**YOUR GOAL**
Pick out the lines below with "apply" and list them.
- - - - - - -
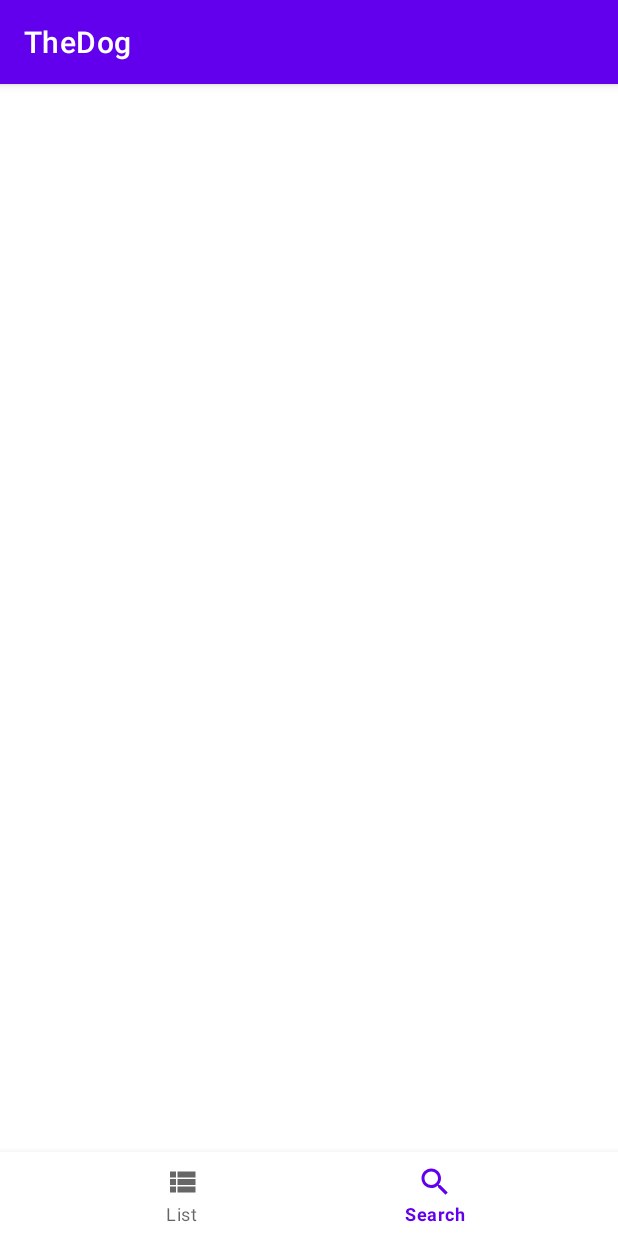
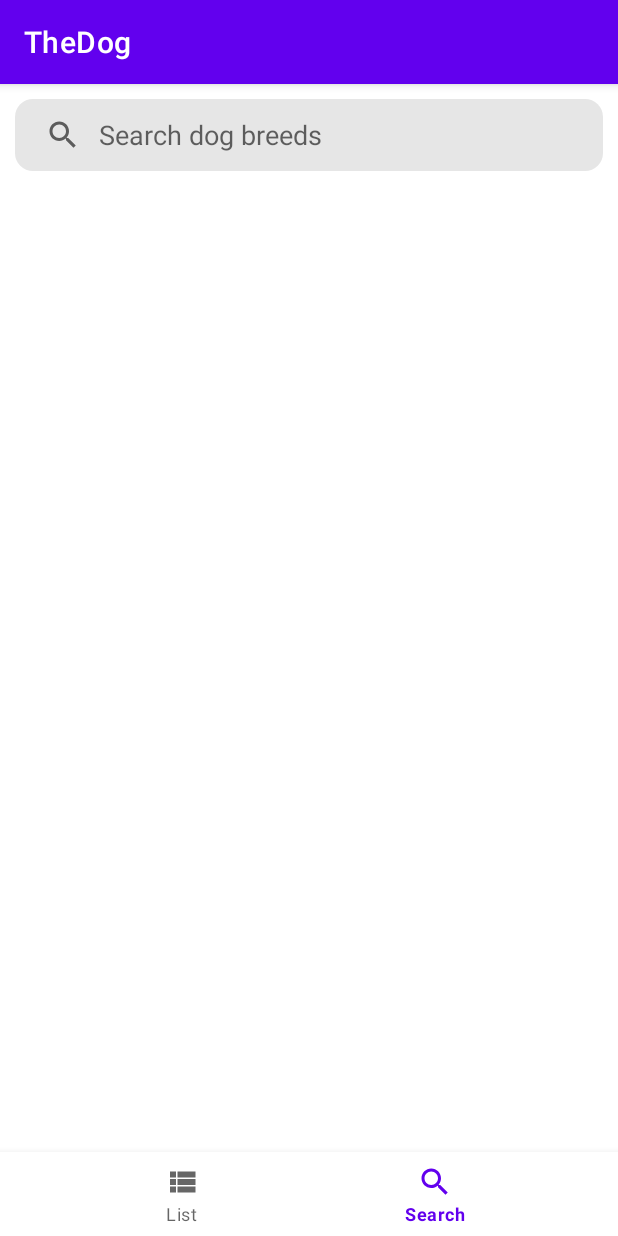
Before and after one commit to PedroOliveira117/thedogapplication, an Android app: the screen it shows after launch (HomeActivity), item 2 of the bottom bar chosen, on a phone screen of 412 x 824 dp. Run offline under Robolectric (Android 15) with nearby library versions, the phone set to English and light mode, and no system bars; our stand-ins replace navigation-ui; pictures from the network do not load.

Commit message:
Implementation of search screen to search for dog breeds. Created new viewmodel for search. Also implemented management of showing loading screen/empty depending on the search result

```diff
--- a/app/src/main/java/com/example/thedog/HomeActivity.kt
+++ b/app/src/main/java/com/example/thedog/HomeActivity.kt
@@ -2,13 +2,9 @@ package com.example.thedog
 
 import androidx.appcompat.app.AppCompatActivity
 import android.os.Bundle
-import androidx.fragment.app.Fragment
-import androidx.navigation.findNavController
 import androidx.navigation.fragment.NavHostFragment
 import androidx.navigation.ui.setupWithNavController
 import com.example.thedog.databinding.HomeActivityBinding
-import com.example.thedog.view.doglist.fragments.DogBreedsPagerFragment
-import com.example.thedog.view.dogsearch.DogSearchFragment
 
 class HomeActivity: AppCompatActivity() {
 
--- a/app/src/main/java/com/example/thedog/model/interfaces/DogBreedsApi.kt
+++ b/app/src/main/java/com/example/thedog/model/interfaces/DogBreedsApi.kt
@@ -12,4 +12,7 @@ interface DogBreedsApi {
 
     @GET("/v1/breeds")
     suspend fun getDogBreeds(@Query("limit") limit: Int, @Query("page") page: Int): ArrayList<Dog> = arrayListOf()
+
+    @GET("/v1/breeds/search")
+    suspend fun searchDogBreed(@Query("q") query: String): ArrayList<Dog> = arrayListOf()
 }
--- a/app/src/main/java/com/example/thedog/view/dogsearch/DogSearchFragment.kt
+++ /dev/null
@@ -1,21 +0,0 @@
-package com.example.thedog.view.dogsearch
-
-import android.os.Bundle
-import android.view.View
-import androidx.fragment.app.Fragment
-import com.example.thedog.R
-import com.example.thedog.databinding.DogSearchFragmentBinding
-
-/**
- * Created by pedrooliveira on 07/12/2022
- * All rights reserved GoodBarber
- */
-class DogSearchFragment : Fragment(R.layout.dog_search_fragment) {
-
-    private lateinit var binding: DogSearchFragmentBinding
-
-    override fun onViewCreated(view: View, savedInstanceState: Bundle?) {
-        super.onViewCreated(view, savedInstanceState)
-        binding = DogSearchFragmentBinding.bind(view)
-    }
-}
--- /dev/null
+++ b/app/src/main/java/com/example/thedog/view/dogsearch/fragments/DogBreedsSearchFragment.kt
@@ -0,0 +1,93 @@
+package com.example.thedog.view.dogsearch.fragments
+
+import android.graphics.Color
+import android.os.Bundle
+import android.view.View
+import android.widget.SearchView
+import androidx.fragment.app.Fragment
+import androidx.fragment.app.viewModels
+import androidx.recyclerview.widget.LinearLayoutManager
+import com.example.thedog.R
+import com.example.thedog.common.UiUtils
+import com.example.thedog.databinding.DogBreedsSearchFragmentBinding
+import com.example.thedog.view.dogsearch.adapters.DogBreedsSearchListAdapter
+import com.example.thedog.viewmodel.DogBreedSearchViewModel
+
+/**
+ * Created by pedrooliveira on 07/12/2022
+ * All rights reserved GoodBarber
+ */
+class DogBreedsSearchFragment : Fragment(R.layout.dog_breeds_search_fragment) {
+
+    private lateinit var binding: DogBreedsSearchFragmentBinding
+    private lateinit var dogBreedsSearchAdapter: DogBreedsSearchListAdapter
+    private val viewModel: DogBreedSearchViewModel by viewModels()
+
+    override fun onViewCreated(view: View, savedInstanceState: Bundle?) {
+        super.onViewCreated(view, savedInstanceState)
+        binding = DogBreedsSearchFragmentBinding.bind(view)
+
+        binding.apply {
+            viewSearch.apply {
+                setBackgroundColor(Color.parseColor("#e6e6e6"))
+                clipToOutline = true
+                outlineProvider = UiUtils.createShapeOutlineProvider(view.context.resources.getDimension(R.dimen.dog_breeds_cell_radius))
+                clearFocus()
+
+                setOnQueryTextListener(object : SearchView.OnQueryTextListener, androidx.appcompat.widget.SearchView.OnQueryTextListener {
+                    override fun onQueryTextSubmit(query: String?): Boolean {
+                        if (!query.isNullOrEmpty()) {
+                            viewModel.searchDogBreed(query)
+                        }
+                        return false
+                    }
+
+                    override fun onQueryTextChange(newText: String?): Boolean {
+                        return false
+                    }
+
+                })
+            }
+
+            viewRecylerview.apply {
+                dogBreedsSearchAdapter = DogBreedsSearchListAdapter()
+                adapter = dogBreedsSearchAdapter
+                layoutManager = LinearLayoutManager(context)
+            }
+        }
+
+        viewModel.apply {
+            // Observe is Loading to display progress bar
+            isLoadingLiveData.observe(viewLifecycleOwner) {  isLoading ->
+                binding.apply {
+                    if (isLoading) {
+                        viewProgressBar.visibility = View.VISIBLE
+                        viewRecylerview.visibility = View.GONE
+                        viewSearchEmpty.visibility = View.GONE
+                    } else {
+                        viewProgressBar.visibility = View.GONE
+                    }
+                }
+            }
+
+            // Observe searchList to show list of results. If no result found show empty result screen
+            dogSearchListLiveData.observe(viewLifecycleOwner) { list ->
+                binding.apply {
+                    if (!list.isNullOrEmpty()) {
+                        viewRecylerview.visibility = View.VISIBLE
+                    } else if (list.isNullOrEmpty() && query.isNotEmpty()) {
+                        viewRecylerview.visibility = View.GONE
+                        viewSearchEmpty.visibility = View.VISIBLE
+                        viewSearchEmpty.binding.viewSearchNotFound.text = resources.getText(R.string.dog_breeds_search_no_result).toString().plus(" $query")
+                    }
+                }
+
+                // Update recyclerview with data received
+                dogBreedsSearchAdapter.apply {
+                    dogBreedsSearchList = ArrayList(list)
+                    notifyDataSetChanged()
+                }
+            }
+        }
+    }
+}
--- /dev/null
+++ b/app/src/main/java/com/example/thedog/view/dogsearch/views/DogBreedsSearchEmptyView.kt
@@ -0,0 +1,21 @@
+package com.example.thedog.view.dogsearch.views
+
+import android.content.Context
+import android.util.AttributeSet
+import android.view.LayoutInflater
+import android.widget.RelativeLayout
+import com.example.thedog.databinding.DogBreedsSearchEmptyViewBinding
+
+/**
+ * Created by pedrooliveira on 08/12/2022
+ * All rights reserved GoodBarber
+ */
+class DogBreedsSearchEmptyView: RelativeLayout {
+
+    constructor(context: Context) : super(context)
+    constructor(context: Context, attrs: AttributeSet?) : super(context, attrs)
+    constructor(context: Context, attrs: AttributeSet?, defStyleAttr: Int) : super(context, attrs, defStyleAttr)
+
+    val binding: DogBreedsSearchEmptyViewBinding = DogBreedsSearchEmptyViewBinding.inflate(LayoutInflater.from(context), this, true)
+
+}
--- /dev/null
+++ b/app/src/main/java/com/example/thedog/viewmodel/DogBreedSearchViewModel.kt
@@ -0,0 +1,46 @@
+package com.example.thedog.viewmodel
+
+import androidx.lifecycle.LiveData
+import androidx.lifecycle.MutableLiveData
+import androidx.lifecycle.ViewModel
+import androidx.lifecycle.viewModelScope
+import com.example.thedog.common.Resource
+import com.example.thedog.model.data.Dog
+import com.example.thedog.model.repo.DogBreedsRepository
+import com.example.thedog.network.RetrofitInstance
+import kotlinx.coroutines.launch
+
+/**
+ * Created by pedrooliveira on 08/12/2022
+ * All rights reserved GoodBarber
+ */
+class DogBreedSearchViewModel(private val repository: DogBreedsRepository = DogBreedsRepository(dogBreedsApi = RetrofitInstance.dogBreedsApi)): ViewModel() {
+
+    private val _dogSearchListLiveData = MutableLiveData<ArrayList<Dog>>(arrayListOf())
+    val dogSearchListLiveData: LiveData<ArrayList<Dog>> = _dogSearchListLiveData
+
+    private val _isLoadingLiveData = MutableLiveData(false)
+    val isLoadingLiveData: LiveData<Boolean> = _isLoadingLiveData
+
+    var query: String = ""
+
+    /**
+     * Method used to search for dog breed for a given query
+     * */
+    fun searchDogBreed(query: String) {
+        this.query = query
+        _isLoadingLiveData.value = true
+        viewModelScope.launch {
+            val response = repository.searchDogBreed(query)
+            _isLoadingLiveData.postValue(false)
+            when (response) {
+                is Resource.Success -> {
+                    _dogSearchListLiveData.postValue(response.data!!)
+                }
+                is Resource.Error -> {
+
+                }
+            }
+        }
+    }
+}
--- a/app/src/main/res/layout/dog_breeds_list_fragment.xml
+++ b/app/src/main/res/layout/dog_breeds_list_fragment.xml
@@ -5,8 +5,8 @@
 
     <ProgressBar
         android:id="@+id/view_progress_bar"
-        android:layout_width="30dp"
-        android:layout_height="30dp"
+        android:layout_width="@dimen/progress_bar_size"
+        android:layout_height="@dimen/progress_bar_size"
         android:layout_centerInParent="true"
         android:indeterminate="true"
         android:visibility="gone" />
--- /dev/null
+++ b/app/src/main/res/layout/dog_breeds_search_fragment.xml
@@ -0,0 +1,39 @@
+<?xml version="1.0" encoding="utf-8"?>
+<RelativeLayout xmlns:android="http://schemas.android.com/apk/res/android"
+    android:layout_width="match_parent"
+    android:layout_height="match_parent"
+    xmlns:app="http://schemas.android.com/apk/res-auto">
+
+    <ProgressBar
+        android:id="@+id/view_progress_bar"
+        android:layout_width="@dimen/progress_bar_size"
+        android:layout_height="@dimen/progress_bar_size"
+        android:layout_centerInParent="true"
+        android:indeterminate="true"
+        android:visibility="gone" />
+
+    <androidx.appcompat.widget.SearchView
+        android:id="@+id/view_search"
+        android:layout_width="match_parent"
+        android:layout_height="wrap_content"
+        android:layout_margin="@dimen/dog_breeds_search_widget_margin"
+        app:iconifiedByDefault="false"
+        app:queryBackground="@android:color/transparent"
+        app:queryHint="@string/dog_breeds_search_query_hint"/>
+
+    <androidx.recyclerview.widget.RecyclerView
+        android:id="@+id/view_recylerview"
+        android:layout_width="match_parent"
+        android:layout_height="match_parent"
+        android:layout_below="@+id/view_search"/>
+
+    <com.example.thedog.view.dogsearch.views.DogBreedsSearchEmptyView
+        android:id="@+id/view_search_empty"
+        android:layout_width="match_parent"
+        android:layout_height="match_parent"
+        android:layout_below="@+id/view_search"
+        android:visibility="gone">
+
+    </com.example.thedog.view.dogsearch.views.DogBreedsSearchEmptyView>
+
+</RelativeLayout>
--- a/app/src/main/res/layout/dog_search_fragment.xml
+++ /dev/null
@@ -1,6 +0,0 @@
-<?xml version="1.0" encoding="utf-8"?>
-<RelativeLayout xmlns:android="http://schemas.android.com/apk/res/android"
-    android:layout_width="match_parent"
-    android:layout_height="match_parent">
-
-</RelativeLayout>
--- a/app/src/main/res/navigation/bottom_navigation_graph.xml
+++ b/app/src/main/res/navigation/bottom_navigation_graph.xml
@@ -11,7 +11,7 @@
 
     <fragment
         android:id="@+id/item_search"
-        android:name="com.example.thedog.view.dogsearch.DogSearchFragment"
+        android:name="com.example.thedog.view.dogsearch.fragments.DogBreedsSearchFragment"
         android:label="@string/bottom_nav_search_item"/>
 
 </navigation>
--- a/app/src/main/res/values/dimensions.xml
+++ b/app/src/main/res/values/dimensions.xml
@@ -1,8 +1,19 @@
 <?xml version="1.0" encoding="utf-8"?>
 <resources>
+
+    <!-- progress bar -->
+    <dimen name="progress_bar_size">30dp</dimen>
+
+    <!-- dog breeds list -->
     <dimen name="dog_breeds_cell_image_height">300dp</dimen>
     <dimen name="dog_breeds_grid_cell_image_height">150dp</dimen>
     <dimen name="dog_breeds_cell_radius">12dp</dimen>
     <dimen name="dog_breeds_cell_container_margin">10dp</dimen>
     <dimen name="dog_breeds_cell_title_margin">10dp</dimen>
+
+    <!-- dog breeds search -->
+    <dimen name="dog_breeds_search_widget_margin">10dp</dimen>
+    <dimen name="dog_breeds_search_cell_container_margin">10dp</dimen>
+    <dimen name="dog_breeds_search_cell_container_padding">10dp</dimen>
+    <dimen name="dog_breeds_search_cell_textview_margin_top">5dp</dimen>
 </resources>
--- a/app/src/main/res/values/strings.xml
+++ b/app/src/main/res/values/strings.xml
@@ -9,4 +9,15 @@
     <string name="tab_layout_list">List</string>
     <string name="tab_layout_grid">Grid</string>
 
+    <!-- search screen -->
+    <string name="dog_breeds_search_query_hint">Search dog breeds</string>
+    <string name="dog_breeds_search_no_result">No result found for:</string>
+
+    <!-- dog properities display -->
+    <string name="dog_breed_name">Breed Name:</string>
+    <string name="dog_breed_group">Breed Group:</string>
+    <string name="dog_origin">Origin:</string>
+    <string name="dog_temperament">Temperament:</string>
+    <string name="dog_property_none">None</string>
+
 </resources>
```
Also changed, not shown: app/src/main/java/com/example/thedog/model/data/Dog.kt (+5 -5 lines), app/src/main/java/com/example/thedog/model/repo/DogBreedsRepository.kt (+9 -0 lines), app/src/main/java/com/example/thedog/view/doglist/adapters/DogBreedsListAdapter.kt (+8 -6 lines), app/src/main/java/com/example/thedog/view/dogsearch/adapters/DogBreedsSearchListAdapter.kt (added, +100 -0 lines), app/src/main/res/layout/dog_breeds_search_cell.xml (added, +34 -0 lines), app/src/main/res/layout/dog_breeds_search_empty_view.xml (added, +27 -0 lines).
- - - - - - -
**ANSWER TO THIS TASK**
+        binding.apply {
+            viewSearch.apply {
+            viewRecylerview.apply {
+        viewModel.apply {
+                binding.apply {
+                binding.apply {
+                dogBreedsSearchAdapter.apply {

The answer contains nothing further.